Publication: Eurasia Daily Monitor Volume: 2 Issue: 71

During his presidency, Kyrgyz leader Askar Akayev had secured guarantees of immunity for himself and members of his family by means of two referenda. Akayev officially resigned on April 3, but his departure did not become official until it was accepted by the Kyrgyz parliament on April 11. During the intervening days, the opposition’s most outspoken leaders, particularly Azimbek Beknazarov, demanded the cancellation of the basic privileges Akayev and his family should have been granted after his resignation.

According to a parliamentary decision on April 8, Akayev was denied the historical status of being the first president of independent Kyrgyzstan (, April 10). The parliament also deprived him of the right to a personal security guard (provided by the state) within the territory of Kyrgyzstan, the right to take part in the political life of the country, and diplomatic immunity for his family members (Akipress, April 8). This last clause is especially significant, as Akayev’s wife Mairam, daughter Bermet, and son Aidar, had reputations as particularly corrupt figures within the government. In legal terms this means that Akayev’s family members can now be investigated on corruption charges.

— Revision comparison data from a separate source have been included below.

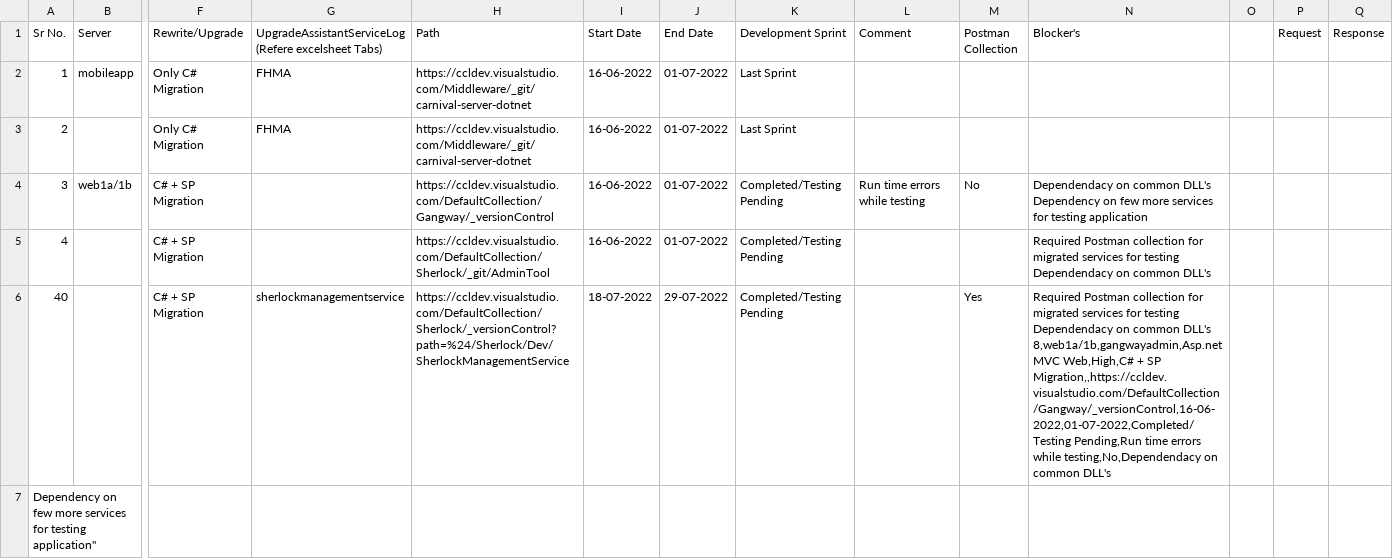
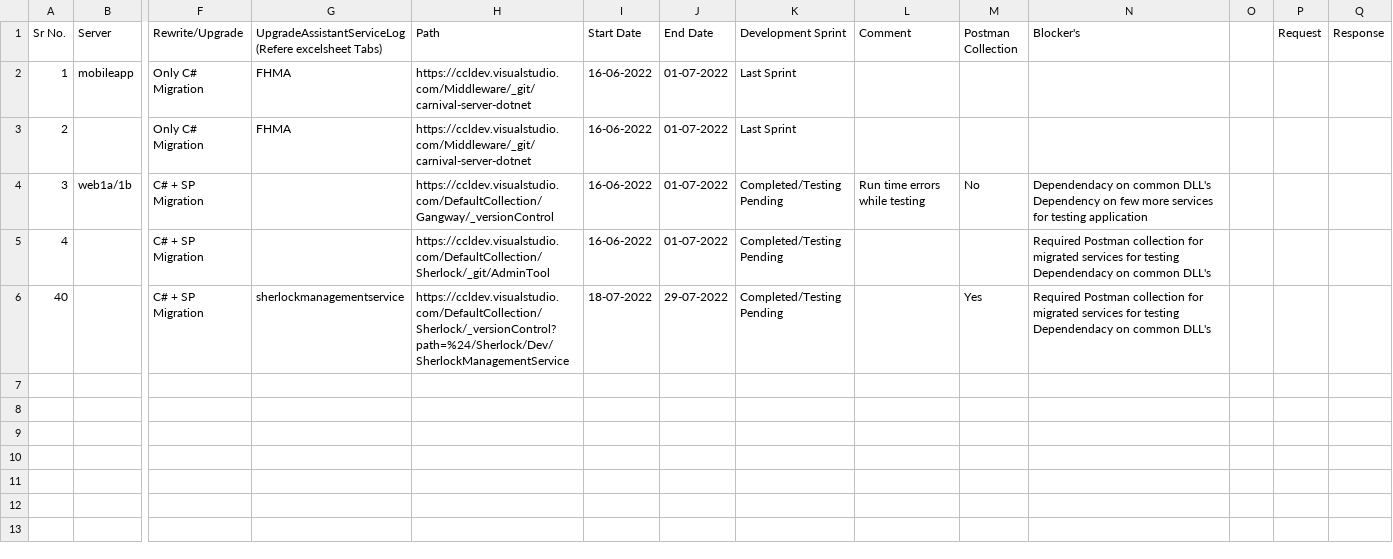
Before and after one commit to Sachin4511/Batchfiledemo, a CSV file: MasterList_Testings.csv, drawn as a sheet; only a part is shown, gaps mark what is left out; rows hold the shown columns only; ↵ is a line break in a cell; the diff names each change by its address in the sheet, - before the commit and + after, or states it on an @@ line.

Commit message:
Update MasterList_Testings.csv

```diff
--- a/MasterList_Testings.csv
+++ b/MasterList_Testings.csv
-N6 (Blocker's): …common DLL's ↵ 8,web1a/1b,gangwayadmin,Asp.net MVC Web,High,C# + SP Migration,,https://ccldev.visualstudio.com/DefaultCollection/Gangway/_versionControl,16-06-2022,01-07-2022,Completed/Testing Pending,Run time errors while testing,No,Dependendacy on common DLL's
+N6 (Blocker's): …common DLL's
-row 7: Dependency on few more services for testing application"
```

In his recent address to the Kyrgyz public via videotape, Akayev blamed the new government for taking up a dangerous path, stating, “Defending my presidential and civil rights, as well as human dignity, if needed, I will be bound to appeal to the international community that, by no doubt, will condemn the activities and the conduct of those responsible, hold them up to shame” (Akipress, April 8).

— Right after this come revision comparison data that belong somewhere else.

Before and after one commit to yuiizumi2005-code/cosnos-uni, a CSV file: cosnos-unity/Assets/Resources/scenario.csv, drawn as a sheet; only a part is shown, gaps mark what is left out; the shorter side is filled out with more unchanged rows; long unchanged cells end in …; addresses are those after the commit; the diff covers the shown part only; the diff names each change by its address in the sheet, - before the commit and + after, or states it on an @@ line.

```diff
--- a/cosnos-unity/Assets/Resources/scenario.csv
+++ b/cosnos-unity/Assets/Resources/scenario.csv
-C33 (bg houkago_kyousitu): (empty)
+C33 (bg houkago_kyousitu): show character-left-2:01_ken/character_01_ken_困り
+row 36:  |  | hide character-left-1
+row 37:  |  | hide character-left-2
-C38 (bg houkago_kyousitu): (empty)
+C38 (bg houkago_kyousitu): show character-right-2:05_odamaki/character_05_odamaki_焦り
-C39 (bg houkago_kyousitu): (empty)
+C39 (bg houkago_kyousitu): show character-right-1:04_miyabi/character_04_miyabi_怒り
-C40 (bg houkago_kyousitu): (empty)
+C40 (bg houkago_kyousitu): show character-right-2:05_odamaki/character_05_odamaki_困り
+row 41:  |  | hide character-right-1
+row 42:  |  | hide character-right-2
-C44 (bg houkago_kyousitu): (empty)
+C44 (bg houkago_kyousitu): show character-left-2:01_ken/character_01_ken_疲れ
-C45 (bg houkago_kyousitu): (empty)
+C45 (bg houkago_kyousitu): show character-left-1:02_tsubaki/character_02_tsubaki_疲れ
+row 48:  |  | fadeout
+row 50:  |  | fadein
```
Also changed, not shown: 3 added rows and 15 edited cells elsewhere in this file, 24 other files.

However, there seem to be few pro-Akayev supporters left in the government or the parliament. Once steadfast supporters have either moved in favor of the opposition or vacated the political scene altogether. For example, former prime minister Nikolai Tanayev is seeking a new position in Russia, while state secretary Osmonakun Ibraimov abandoned Akayev in the last minutes of his regime. Even the world’s “most famous Kyrgyz,” as locals know him, writer and diplomat Chingiz Aitmatov has spoken against the previous government. There are also former ministers, deputies, and secretaries who rushed to publicly criticize Akayev, as his regime collapsed. In effect, the new parliament elected in February-March, a body intended to become a major pro-Akayev force, has turned against him. Ultimately, 60 out of 63 parliamentarians voted to cancel Akayev’s presidential privileges.

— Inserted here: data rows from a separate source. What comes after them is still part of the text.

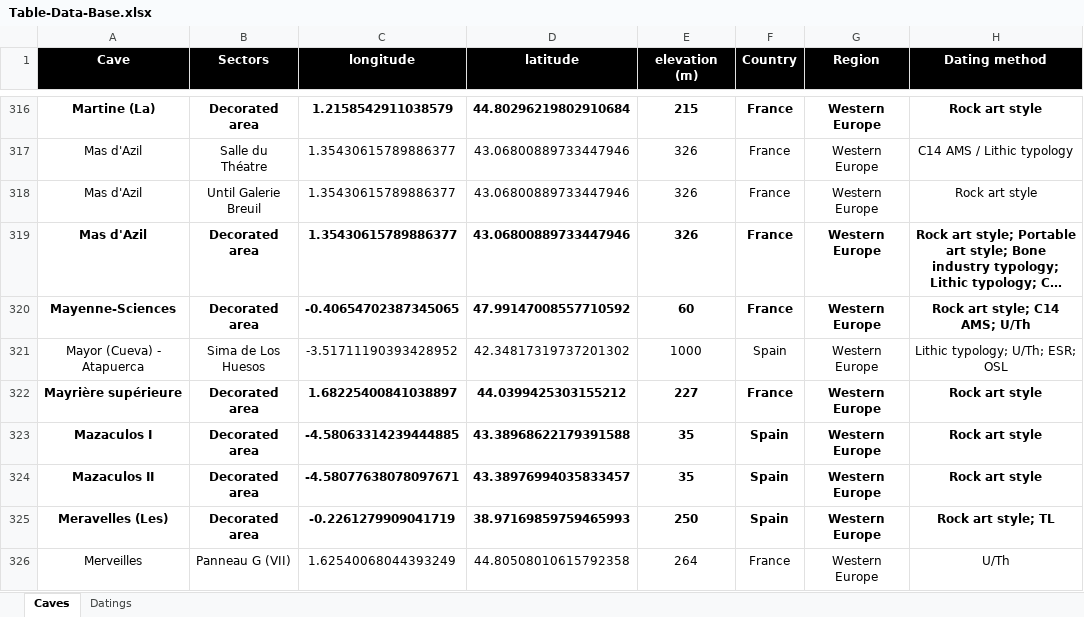
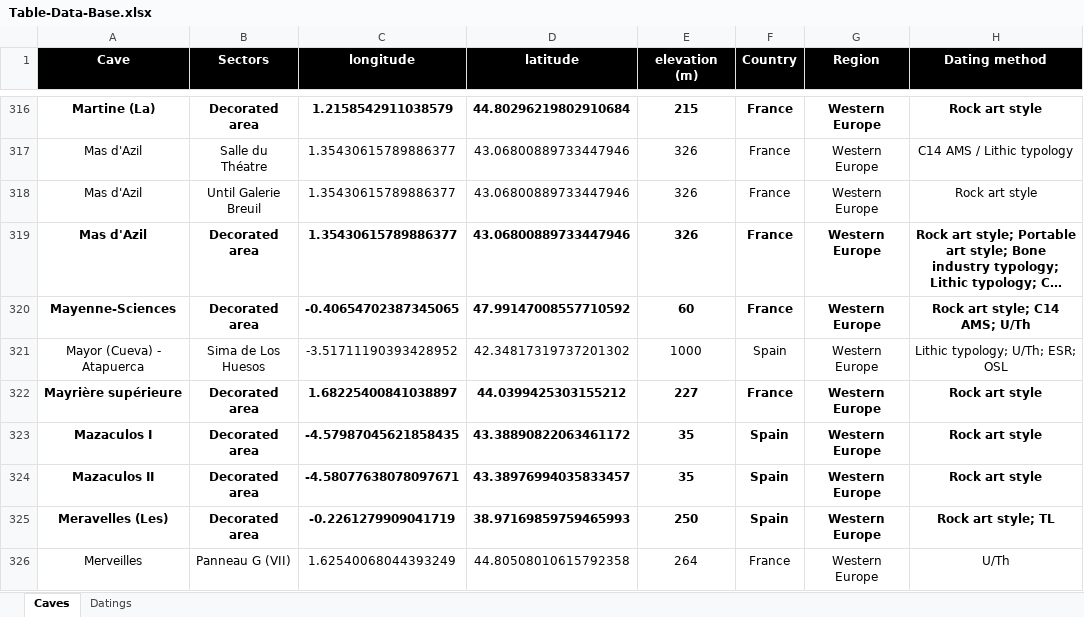
Before and after one commit to inakiintxaurbe/Pleistocene_Human_Use_Of_Caves, an Excel workbook: data/Table-Data-Base.xlsx, sheet Caves, drawn as a sheet; only a part is shown, gaps mark what is left out; long unchanged cells end in …; values as stored, in another font and other column widths than the file's, no borders; the diff names each change by its address in the sheet, - before the commit and + after, or states it on an @@ line.

Commit message:
Add files via upload
Eguneratu

```diff
--- a/data/Table-Data-Base.xlsx (sheet Caves)
+++ b/data/Table-Data-Base.xlsx (sheet Caves)
-C323 (longitude): -4.58063314239444885
+C323 (longitude): -4.57987045621858435
-D323 (latitude): 43.38968622179391588
+D323 (latitude): 43.38890822063461172
```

Meanwhile, tensions continue in Bishkek. Usen Kudaibergenov, a close ally of former political prisoner Felix Kulov, was shot dead in his home on April 10. Kudaibergenov played a key role in halting the widespread lootings in Bishkek by dispatching more than 200 people on horseback and protecting the capital’s strategic sites. His assassination was likely a contract murder, and his death will increase instability among the new leadership (, April 10). The Bishkek City Council has urged the acting government to take action against mass disorders throughout the capital, as there are hundreds of people from rural areas illegally seizing land in the city’s parks.

The Kyrgyz revolution, which originated in the country’s southern half, has spurred even the most indifferent citizens toward increased political participation. Some Kyrgyz are anxious that members of the former regime will instigate troubles similar to the lootings and pogroms that took place after March 24. And although these assumptions are part of a post-revolution discourse among the locals, the general public is now expecting the state budget to increase after eliminating corruption within the country’s major industries and businesses such as customs, energy, tourism, and services. The country is also busy resolving agricultural problems; the political revolution delayed the regular spring planting campaign. This problem is especially acute for the southern residents. The Russian government has agreed to help by donating grain to Kyrgyzstan.

On the international scene, the interim government has secured official support from Russia and the United States. Roza Otunbayeva, acting foreign minister, is planning to visit Moscow in the coming days to meet with Russian officials. She has also conducted meetings with most of the foreign ambassadors in Bishkek. Zamira Sydykova, editor-in chief of Res publica newspaper and the leading candidate to replace the current Kyrgyz Ambassador in Washington, DC, testified at the U.S. Helsinki Commission on April 7 about the developments in Kyrgyzstan. According to Sydykova, Kyrgyzstan will continue to rely on U.S. assistance for the country’s long-term democratic development. An active presence by the Organization for Security and Cooperation in Europe and the United States will be especially important in the new leaders’ efforts to carry out political reforms and build transparent governance.

U.S. Department of State deputy spokesman Adam Ereli confirmed that Washington would continue to assist Kyrgyzstan in 2005, with $31 million earmarked within the Freedom Support Act. If necessary, the government could allocate additional financial aid (Kabar, April 8). There are also reports that the U.S. Congress will appropriate $6.6 million to Kyrgyzstan for the immediate needs of the country.

Parliament has announced new presidential elections will be held on July 10.